Tourism offers both an opportunity and a threat to the Dukha. It provides much needed income and an alternative way to participate in the market economy. But herders have also altered reindeer migration routes to accommodate tourists,, forcing the animals to feed on pastures of poorer quality and thus limiting the ability of herders to increase their herd size.
The main recommendations from the report include:
Recording reindeer herders’ traditional knowledge of land use and natural resources, as well as traditional food culture, to promote the conservation of biodiversity in the region
Closer monitoring of variations in reindeer numbers, changes in migration routes, land use changes, industrial development, local climate variability and variables affecting the reindeer herding community and taiga ecosystem.
Formation of community partnerships to support biodiversity and traditional livelihoods of the Dukha reindeer herders;
Evaluate current hunting regulations to identify how the laws affect reindeer herders’ access to food and income.
Establish a programme to increase herd size and prevent and treat reindeer diseases, using both Western science and traditional knowledge
Conduct an impact assessment of climate, environmental, social and economic changes in the region, including tourism. Scenarios for future land use change and developing local adaptation strategies should be included.
Organize community round-table discussions and field visits to promote mutual understanding and dialogue between herders, tourism operators, local government, and other stakeholders on land use and resources in reindeer herding areas.
Provide assistance to develop local herders’ institutions, such as the reindeer herders’ information and knowledge centre in Tsagaannuur.
The report contains striking photographic portraits of the Dukha reindeer herders and their environment, as well as case studies of individual members of the community focusing on tourism, health and hunting issues.
The report, which is part of the UNEP Nomadic Herders initiative, was officially launched during a special ‘Ice Cinema’ event held in Kautokeino, the heart of reindeer husbandry in northern Norway, as part of the World Indigenous Television Broadcasting Conference.

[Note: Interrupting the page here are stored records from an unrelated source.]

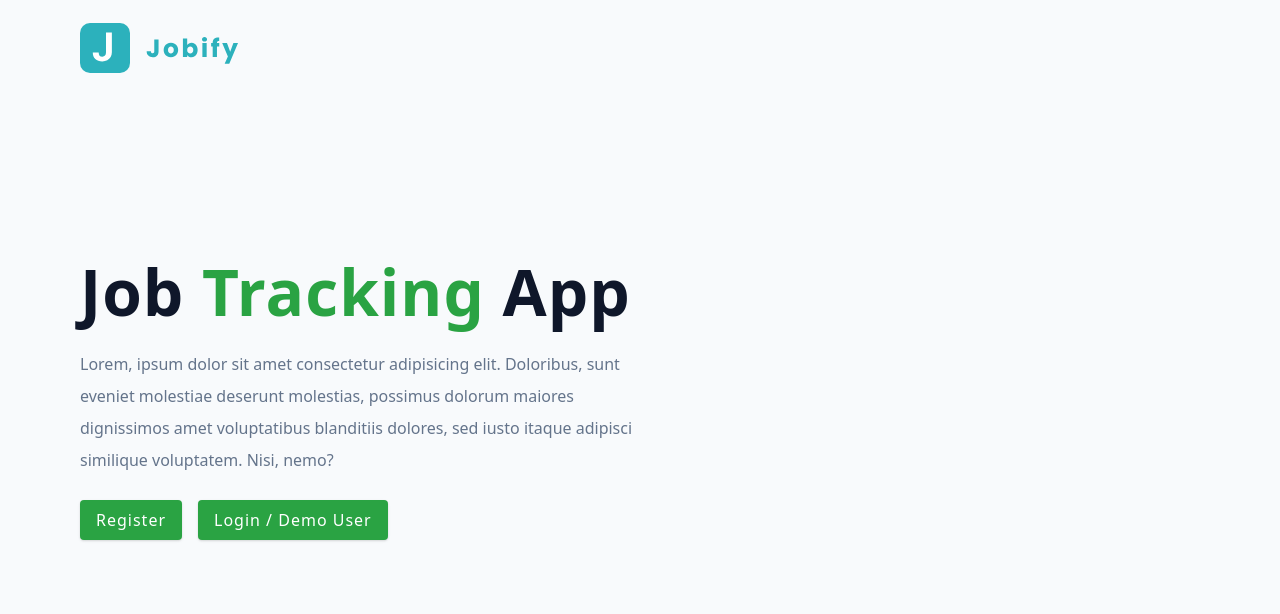
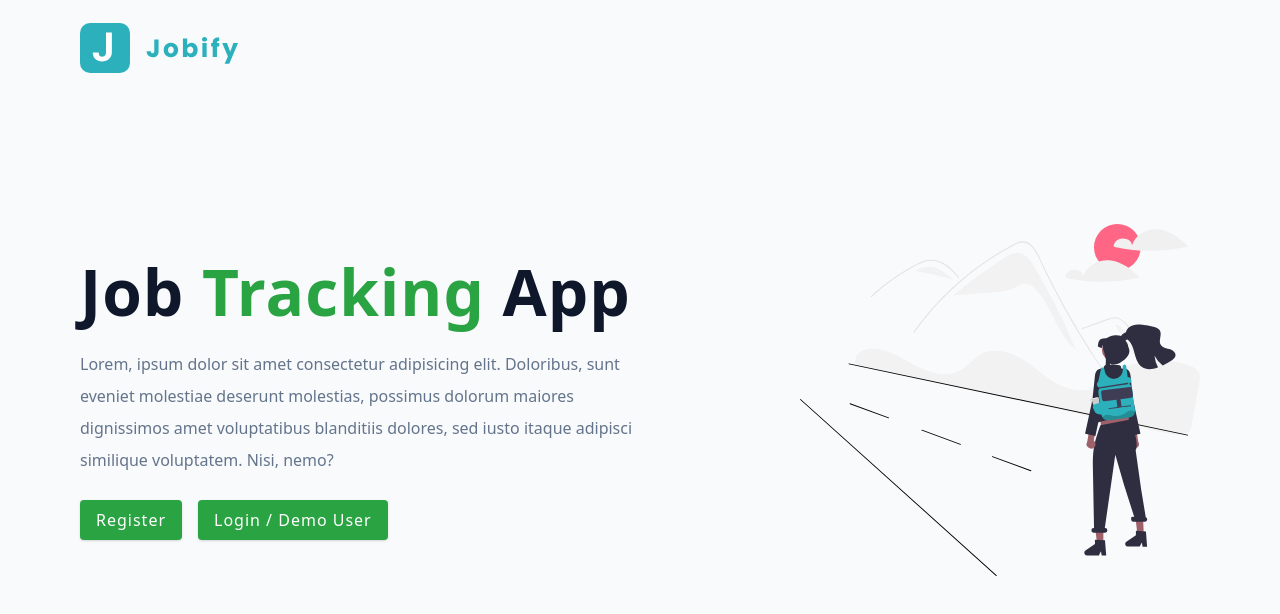
Before and after one commit to marcoArCha/Client, a React (Vite) app: page / in a window 1280 px wide. Shown: the top 614 px of the page. Built offline with nearby package versions, Linux system fonts and the light colour scheme.

Commit message:
Img added to Landing page

```diff
--- a/src/pages/Landing.jsx
+++ b/src/pages/Landing.jsx
@@ -29,6 +29,7 @@ const Landing = () => {
             Login / Demo User
           </Link>
         </div>
+        <img src={main} alt="job hunt" className="img main-img" />
       </div>
     </Wrapper>
   );
```
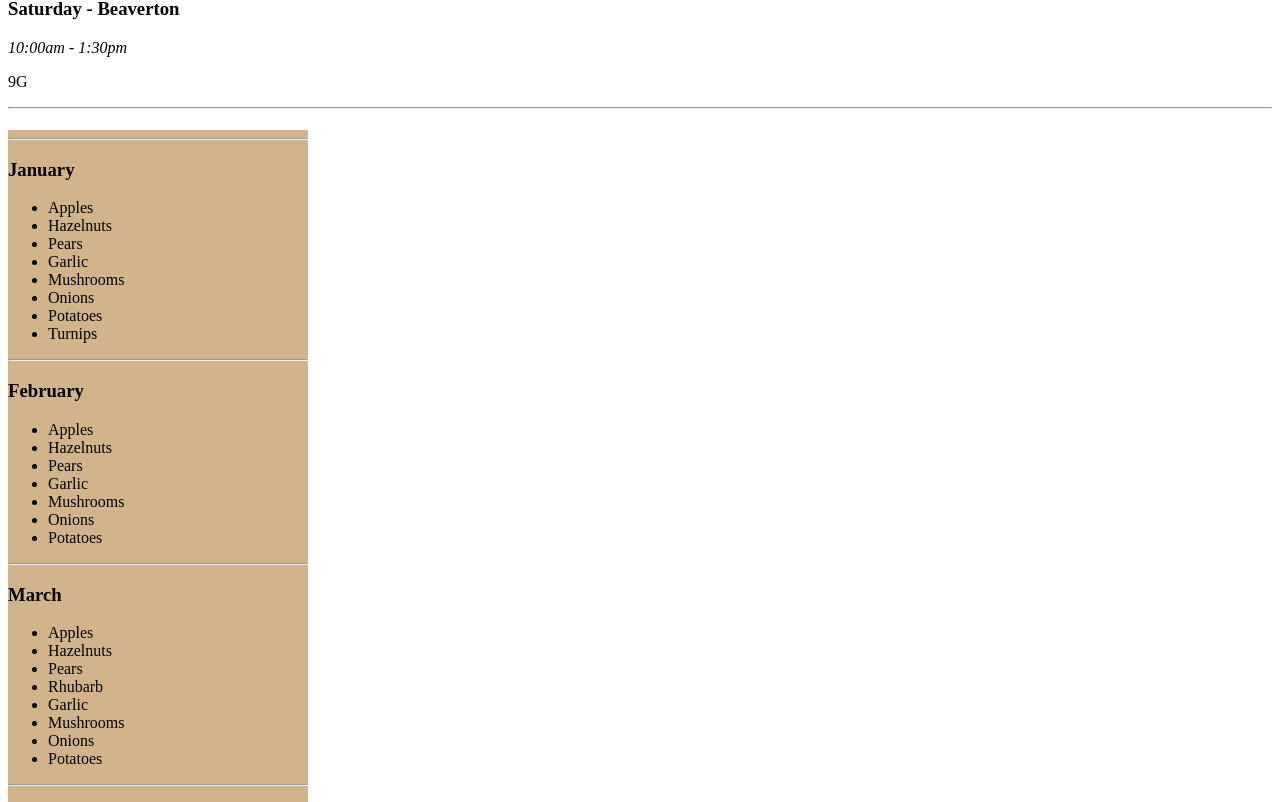
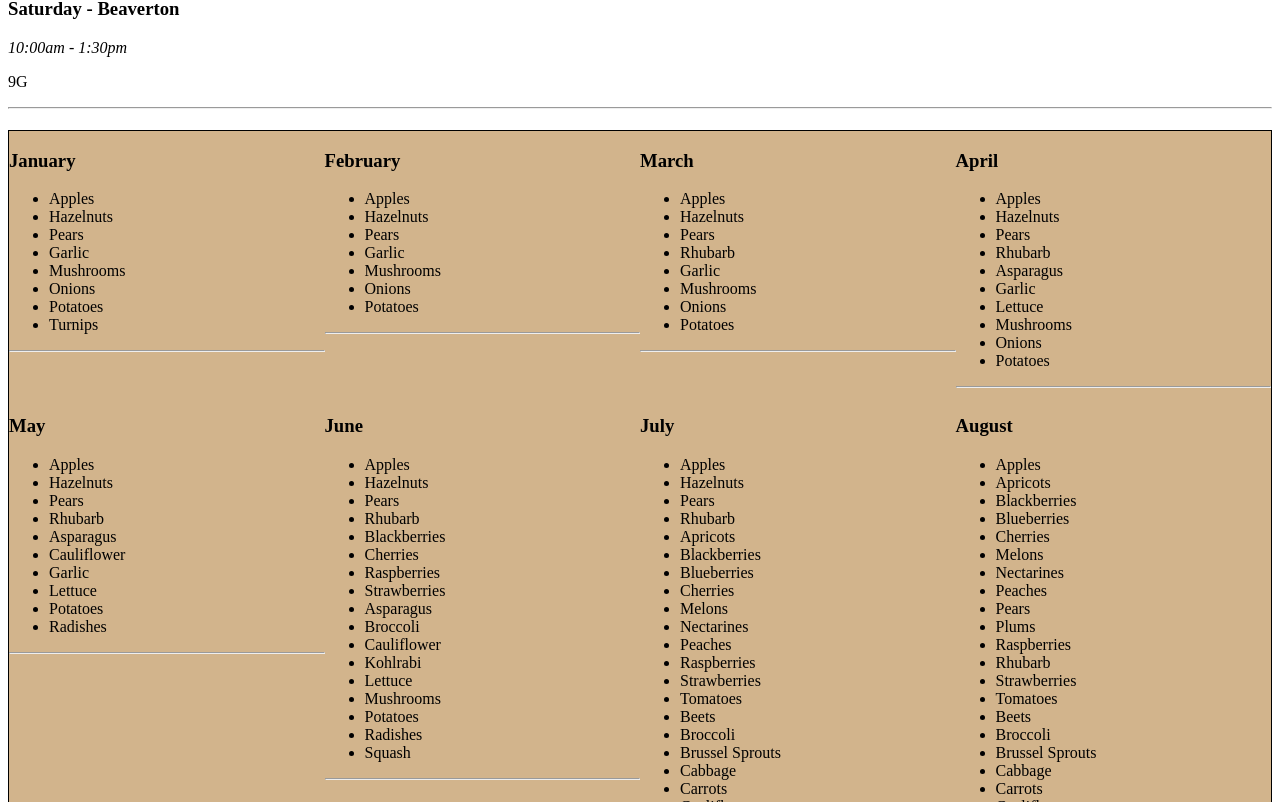
Before and after one commit to glitchwizard/reactCSSLesson-AveryOrganicFarms, a React app: page / in a window 1280 px wide. Shown: the part 678-1480 px from the top of the page. Built offline with nearby package versions, Linux system fonts and the light colour scheme.

Commit message:
Add grid to view monthly produce availability.

```diff
--- a/src/components/ProduceMonth.jsx
+++ b/src/components/ProduceMonth.jsx
@@ -6,14 +6,15 @@ import SeasonalOfferings from './SeasonalOfferings';
 const fullPage = {
   height: '100vh',
   background: 'tan',
-  overflow: 'auto',
-  maxWidth: '300px'
+  display: 'grid',
+  gridTemplate: 'repeat(3, 1fr) / repeat(4, 1fr)',
+  border: '1px solid black'
 };
 
 function ProduceMonth() {
   return (
     <div style={fullPage}>
-      <hr/>
+
       {data.availableProduce.map((monthObject, index)  =>
         <SeasonalOfferings
         month = {monthObject.month}
```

The report can be downloaded at http://www.grida.no/publications/pot/changing-taiga/